There is irrefutable evidence that companies cannot flourish without integration of IT and sales-force functions. According to Peter Ostrow (Research Director for Sales Effectiveness, Aberdeen Group), “Companies that use co-browsing or screen-sharing solutions within their sales organizations typically see about 73% attainment of the annual sales quotas (as against 60% for companies that do not use it) ….Companies that use real-time Web visitor tracking have representatives that hit their numbers annually 54% of the time (as against 40% for companies that do not use this technology)” (33:30-34:41). It isn’t just that sales people need good, relevant information readily available while making the sale. Good sales is much more than persuasively informing a prospect, and it is not the art of mastering a discrete relationship, that of the sales situation. What is not sufficiently appreciated is that sales efforts are contextual and that IT plays a major role in context formation.
To take an illuminating example, one that relies on nothing like cutting-edge technology, consider a company that sometimes finds its customer service phone lines swamped with calls. The introduction of a relatively simple tool to avail customers of a precise callback time can have a profound effect. When the customer is indeed called back at the scheduled time, the whole company benefits. The unmistakable message to the customer is that this is a company with the confidence to make commitments and the competence and integrity to honor them. Gerald W. Shields (Senior Vice President, Chief Information Officer, Aflac Incorporated) has personal experience at Aflac with just such a customer service solution, and he endorses it heartily, for it is rife with sales consequence. It isn’t, after all, a question of selling an insurance product once. Premiums are due on a regular, ongoing basis. As such, sales and customer service go hand in hand (37:17-39:17).

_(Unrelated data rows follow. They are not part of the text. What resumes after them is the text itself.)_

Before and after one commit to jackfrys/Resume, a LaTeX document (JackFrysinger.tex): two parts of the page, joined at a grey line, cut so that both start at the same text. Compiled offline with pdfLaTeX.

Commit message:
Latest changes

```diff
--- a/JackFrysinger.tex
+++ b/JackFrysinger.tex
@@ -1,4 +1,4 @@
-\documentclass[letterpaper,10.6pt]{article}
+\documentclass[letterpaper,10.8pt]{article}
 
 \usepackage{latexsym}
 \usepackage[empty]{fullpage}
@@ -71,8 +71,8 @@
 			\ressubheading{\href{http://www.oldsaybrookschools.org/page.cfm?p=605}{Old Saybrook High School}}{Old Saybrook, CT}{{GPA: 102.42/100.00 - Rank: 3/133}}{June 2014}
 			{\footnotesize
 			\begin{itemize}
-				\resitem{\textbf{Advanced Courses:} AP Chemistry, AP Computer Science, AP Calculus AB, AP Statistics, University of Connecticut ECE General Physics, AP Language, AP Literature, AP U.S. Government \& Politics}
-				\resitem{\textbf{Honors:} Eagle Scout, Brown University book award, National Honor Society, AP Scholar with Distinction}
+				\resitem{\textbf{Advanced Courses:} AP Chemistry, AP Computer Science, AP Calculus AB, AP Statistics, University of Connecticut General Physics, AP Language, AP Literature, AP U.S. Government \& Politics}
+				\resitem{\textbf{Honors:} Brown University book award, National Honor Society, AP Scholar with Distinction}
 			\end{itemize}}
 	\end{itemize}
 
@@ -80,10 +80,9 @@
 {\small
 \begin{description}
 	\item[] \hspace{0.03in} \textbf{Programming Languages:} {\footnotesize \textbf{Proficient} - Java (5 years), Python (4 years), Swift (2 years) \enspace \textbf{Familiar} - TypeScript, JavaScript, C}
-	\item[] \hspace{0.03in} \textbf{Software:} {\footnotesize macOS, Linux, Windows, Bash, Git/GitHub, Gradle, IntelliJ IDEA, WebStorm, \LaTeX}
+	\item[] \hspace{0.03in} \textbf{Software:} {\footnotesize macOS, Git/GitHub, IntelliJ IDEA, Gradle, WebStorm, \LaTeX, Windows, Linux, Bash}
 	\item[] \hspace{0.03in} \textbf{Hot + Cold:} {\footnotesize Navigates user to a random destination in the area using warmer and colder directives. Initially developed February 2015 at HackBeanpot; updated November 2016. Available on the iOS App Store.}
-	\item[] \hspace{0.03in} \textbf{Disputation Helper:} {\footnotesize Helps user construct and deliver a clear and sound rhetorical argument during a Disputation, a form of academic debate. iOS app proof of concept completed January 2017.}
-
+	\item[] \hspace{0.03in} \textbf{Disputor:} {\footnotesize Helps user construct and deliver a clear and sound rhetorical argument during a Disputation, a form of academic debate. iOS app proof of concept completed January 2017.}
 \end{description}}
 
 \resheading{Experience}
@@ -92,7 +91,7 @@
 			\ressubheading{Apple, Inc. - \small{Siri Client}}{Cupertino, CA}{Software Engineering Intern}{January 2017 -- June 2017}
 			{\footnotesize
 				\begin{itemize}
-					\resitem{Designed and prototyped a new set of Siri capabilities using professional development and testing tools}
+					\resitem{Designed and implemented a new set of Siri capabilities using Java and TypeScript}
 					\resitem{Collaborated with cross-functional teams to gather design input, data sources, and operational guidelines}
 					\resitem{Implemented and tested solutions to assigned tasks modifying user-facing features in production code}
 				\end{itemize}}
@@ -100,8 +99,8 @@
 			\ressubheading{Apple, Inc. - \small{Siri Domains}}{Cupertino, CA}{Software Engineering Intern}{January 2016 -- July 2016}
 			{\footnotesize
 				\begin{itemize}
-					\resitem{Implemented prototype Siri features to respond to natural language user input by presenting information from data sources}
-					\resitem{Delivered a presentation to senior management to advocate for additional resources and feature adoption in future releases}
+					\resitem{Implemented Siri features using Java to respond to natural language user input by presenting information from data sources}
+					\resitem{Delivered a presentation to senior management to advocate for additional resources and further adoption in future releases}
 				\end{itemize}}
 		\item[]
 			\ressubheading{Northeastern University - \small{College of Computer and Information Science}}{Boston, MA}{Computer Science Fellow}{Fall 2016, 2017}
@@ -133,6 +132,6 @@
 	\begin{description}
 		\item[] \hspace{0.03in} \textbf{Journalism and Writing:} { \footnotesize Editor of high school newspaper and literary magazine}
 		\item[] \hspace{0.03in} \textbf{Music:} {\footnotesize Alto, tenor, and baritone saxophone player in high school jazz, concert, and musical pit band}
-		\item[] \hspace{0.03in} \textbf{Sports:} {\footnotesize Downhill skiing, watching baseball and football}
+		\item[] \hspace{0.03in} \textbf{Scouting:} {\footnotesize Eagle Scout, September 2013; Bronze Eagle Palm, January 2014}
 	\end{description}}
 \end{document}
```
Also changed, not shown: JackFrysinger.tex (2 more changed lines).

There is of course the challenge of getting sales representatives current on the latest technology. Many top sales performers will be reluctant to innovate, experiment, or make changes. Take CRM data entry, for example. According to Peter Ostrow, better CRM adoption has been demonstrated to lead to better company performance, and CRM itself is a valuable resource for the individual sales representative. But perhaps the best places to begin, as Aflac found, are with new sales associates and associates who are performing well but not reaching their goals. These employees, once sold on a technology, can then become its most influential evangelists.
Technologically empowered salespeople will discover that the product is not an isolable entity. Imagine two insurance sales representatives. One presents the virtues of a certain variable life insurance policy by employing a great stack of paper, the pages covered in charts and tables and stipulatory language. The other presents the same sales materials for the identical product on the wide screen of an iPad. According to Gerald Shields, customers will tend to conflate presentation and product, and not without rational basis. They will think more highly of the same product presented differently, in a more technologically appropriate manner. They will also think more highly of the company offering the product and the salesperson talking about it.
What are the implications of all of this for CIOs? According to Ostrow and Shields, there is a need for the CIO to work well on the business side of the organization. Some venders will try to circumvent IT, and this needn’t occur. The goal should typically be to buy a solution rather than build one from scratch. Additionally, there is no reason for IT to stand aloof from the sales force. Indeed Shields has sent IT personnel on sales calls. The relationships that IT can build with executives and sales people will be the context in which the CIO can most effectively perform his or her job (45:51-53:43)